___ Given information ___
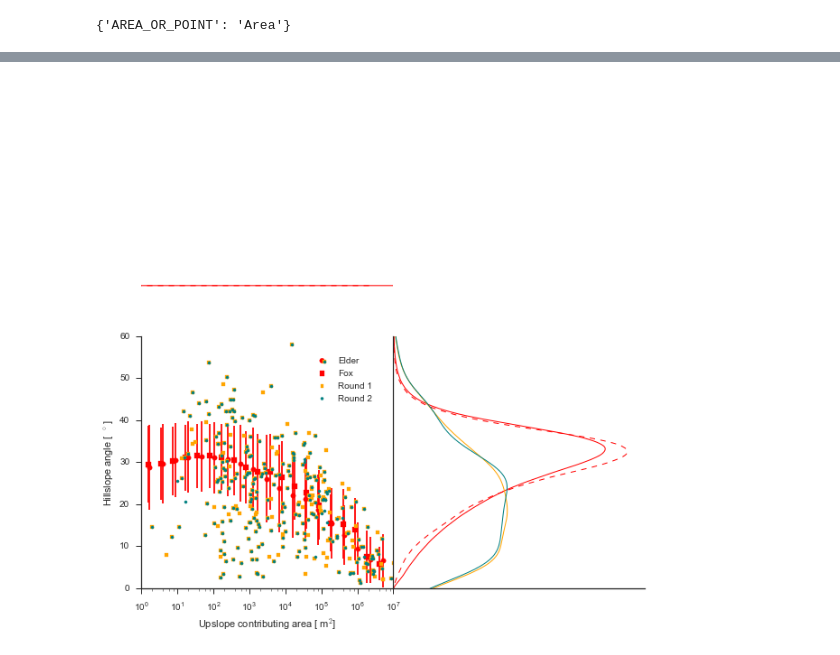
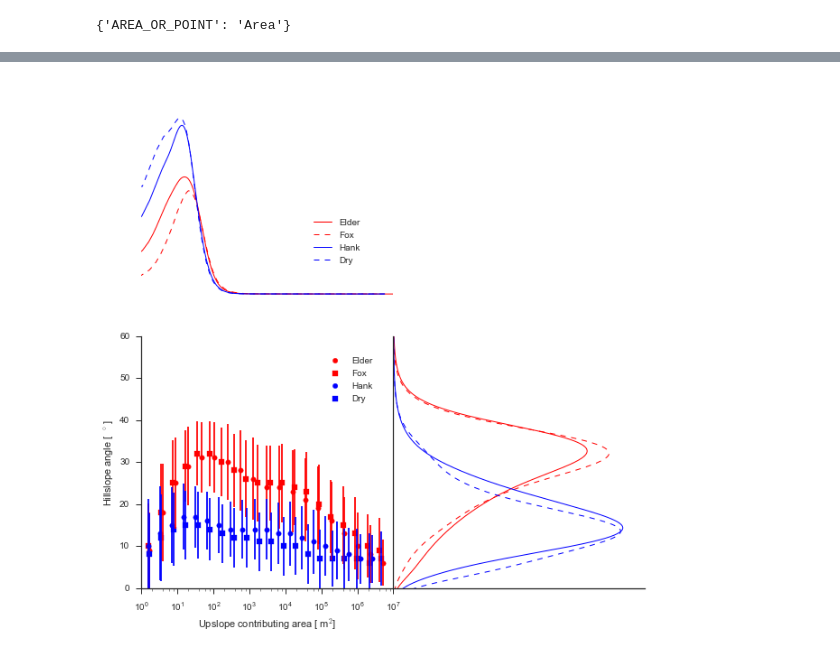
Before and after one commit to jessehahm/SlopeAreaAnalysis, a Jupyter notebook: SlopeAreaAnalysis.ipynb, the cells around one changed output, grey strips where cells are left out. Drawn from its saved outputs; the diff is of its cells as text; code cells hidden in the pictures.

Commit message:
new fig for daniella

```diff
--- a/SlopeAreaAnalysis.ipynb
+++ b/SlopeAreaAnalysis.ipynb
@@ -8,6 +8,8 @@ import matplotlib
 matplotlib.rcParams['pdf.fonttype'] = 42
 %matplotlib inline
 import seaborn as sns
+plt.rcParams["font.sans-serif"] = "Arial"
+
 import pandas as pd
 #merged slope raster, accumulation area raster, and watershed raster into one three band raster.
 # exported this raster into a text file from OSGeo4W command line:
@@ -29,13 +31,17 @@ band1 = ds.GetRasterBand(1)
 band2 = ds.GetRasterBand(2)
 band3 = ds.GetRasterBand(3)
+# %%
+array_1 = band1.ReadAsArray().flatten()
+array_2 = band2.ReadAsArray().flatten()
+array_3 = band3.ReadAsArray().flatten()
 # %%
 # turn into 1-d arrays, and only use values > 0 (sometimes no-value data is very large negative number)
-array = band1.ReadAsArray().flatten()
-array1 = array[array>0]
-array2 = band2.ReadAsArray().flatten()
-array2 = array2[array>0]
-array3 = band3.ReadAsArray().flatten()
-array3 = array3[array>0]
+array1 = array_1[array_1>0]
+# array1 = array_1[array_1<100000000]
+array2 = array_2[array_1>0]
+# array2 = array_2[array_1<100000000]
+array3 = array_3[array_1>0]
+# array3 = array_3[array_1<100000000]
 # %%
 elderSlope = array2[array3 == 1]
 elderArea = array1[array3 == 1]
@@ -99,7 +114,7 @@ bin_stds_dry = [drySlope[indices_dry == i].std() for i in range(1, len(area_bins
 # %%
 def kde_fit(array):
     dens = sm.nonparametric.KDEUnivariate(array)
-    dens.fit()
+    dens.fit(bw=2)#bw = bandwidth; how smooth
     density = dens.density
     value = dens.support
     return density, value
@@ -133,12 +158,12 @@ plotError = True
 
 ax1.plot(elder_area_value, elder_area_density, lw=1, color='r', label="Elder");
 ax1.plot(fox_area_value, fox_area_density, linestyle = '--', lw=1, color='r', label="Fox");
-ax1.plot(round1_area_density, round1_area_value, lw=1, color='orange');
-ax1.plot(round2_area_density, round2_area_value, lw=1, color='teal');
+# ax1.plot(round1_area_density, round1_area_value, lw=1, color='orange');
+# ax1.plot(round2_area_density, round2_area_value, lw=1, color='teal');
 
-# ax1.plot(hank_area_value, hank_area_density, lw=1, color='b', label="Hank");
-# ax1.plot(dry_area_value, dry_area_density, linestyle = '--', lw=1, color='b', label="Dry");
-# ax1.legend(bbox_to_anchor=(.9, .5))
+ax1.plot(hank_area_value, hank_area_density, lw=1, color='b', label="Hank");
+ax1.plot(dry_area_value, dry_area_density, linestyle = '--', lw=1, color='b', label="Dry");
+ax1.legend(bbox_to_anchor=(.9, .5))
 
 ax1.axes.get_yaxis().set_visible(False)
 ax1.axes.get_xaxis().set_visible(False)
@@ -148,14 +173,14 @@ ax1.set_frame_on(False)
 symbolSize = 30
 ax3.scatter(.5*(area_bins_elder[1:]+area_bins_elder[:-1]),bin_medians_elder, s=symbolSize, marker = "o", color = 'r', label="Elder")
 ax3.scatter(.5*(area_bins_fox[1:]+area_bins_fox[:-1]),bin_medians_fox, s=symbolSize, marker = "s", color = 'r', label="Fox")
-# ax3.scatter(.5*(area_bins_hank[1:]+area_bins_hank[:-1]),bin_medians_hank, s=symbolSize, marker = "o", color = 'b', label="Hank")
-# ax3.scatter(.5*(area_bins_dry[1:]+area_bins_dry[:-1]),bin_medians_dry, s=symbolSize, marker = "s", color = 'b', label="Dry")
+ax3.scatter(.5*(area_bins_hank[1:]+area_bins_hank[:-1]),bin_medians_hank, s=symbolSize, marker = "o", color = 'b', label="Hank")
+ax3.scatter(.5*(area_bins_dry[1:]+area_bins_dry[:-1]),bin_medians_dry, s=symbolSize, marker = "s", color = 'b', label="Dry")
 
 if plotError:
     ax3.errorbar(.5*(area_bins_elder[1:]+area_bins_elder[:-1]),bin_medians_elder, yerr=bin_stds_elder, fmt = None, capthick=0, ecolor = 'r')
     ax3.errorbar(.5*(area_bins_fox[1:]+area_bins_fox[:-1]),bin_medians_fox, yerr=bin_stds_fox, fmt = None, capthick=0, ecolor = 'r')
-#     ax3.errorbar(.5*(area_bins_hank[1:]+area_bins_hank[:-1]),bin_medians_hank, yerr=bin_stds_hank, fmt = None, capthick=0, ecolor = 'b')
-#     ax3.errorbar(.5*(area_bins_dry[1:]+area_bins_dry[:-1]),bin_medians_dry, yerr=bin_stds_dry, fmt = None, capthick=0, ecolor = 'b')
+    ax3.errorbar(.5*(area_bins_hank[1:]+area_bins_hank[:-1]),bin_medians_hank, yerr=bin_stds_hank, fmt = None, capthick=0, ecolor = 'b')
+    ax3.errorbar(.5*(area_bins_dry[1:]+area_bins_dry[:-1]),bin_medians_dry, yerr=bin_stds_dry, fmt = None, capthick=0, ecolor = 'b')
 
 #ax3.fill_between(.5*(area_bins_elder[1:]+area_bins_elder[:-1]),np.subtract(bin_medians_elder, bin_stds_elder), np.add(bin_medians_elder,bin_stds_elder), color = 'r', alpha=0.3)
 #ax3.fill_between(.5*(area_bins_fox[1:]+area_bins_fox[:-1]),np.subtract(bin_medians_fox, bin_stds_fox), np.add(bin_medians_fox,bin_stds_fox), color = 'k', alpha=0.3)
@@ -165,47 +190,47 @@ if plotError:
 
 symbolSize = 10
 alphaLevel=1
-ax3.scatter(r1['flowacc_co'], r1['slp_deg_co'], zorder=100,
-            alpha=alphaLevel, marker = "s", color='orange',
-            label = 'Round 1', s=symbolSize)
-ax3.scatter(r2['flowacc_co'], r2['slp_deg_co'], zorder=100,
-            alpha=alphaLevel, marker = "o", color='teal',
-            label = 'Round 2', s=symbolSize)
+# ax3.scatter(r1['flowacc_co'], r1['slp_deg_co'], zorder=100,
+#             alpha=alphaLevel, marker = "s", color='orange',
+#             label = 'Round 1', s=symbolSize)
+# ax3.scatter(r2['flowacc_co'], r2['slp_deg_co'], zorder=100,
+#             alpha=alphaLevel, marker = "o", color='teal',
+#             label = 'Round 2', s=symbolSize)
 
 
 ax3.legend(bbox_to_anchor=(.95, .95))
 ax3.set_ylabel("Hillslope angle [  $^{\circ}$ ]")
 ax3.set_xlabel("Upslope contributing area [ m$^2$]")
 ax3.set_ylim([0,60])
 ax3.set_xlim([1,10000000])
 # ax3.set_yscale('log')
 ax3.set_xscale('log')
 
 
 ax4.plot(elder_slope_density, elder_slope_value, lw=1, color='r');
 ax4.plot(fox_slope_density, fox_slope_value, linestyle = '--', lw=1, color='r');
-# ax4.plot(hank_slope_density, hank_slope_value, lw=1, color='b');
-# ax4.plot(dry_slope_density, dry_slope_value, linestyle = '--', lw=1, color='b');
+ax4.plot(hank_slope_density, hank_slope_value, lw=1, color='b');
+ax4.plot(dry_slope_density, dry_slope_value, linestyle = '--', lw=1, color='b');
 # ax4.set_yscale('log')
-ax4.plot(round1_slope_density, round1_slope_value, lw=1, color='orange');
-ax4.plot(round2_slope_density, round1_slope_value, lw=1, color='teal');
+# ax4.plot(round1_slope_density, round1_slope_value, lw=1, color='orange');
+# ax4.plot(round2_slope_density, round1_slope_value, lw=1, color='teal');
 
 ax4.axes.get_yaxis().set_visible(False)
 ax4.axes.get_xaxis().set_visible(False)
 
 
 
 sns.despine()
 
 
 
 fig.subplots_adjust(hspace=0)
 fig.subplots_adjust(wspace=0)
 
 ax2.axis('off')
 fig.set_size_inches(10, 10)
-fig.savefig('logS_vs_logA_a.pdf', transparent=True, pad_inches=0)
+fig.savefig('logS_vs_logA_a_Daniella.pdf', transparent=True, pad_inches=0)
 
 plt.show()
 # %% [output]
-[figure, old version]
+[figure, new version]
```
Also changed, not shown: parts of 7 cells of this notebook, 1 other file.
___
§ **Work task**
Go over the listing above and return each line with "orange".

§ **Output for this exercise**
-ax1.plot(round1_area_density, round1_area_value, lw=1, color='orange');
+# ax1.plot(round1_area_density, round1_area_value, lw=1, color='orange');
-            alpha=alphaLevel, marker = "s", color='orange',
+#             alpha=alphaLevel, marker = "s", color='orange',
-ax4.plot(round1_slope_density, round1_slope_value, lw=1, color='orange');
+# ax4.plot(round1_slope_density, round1_slope_value, lw=1, color='orange');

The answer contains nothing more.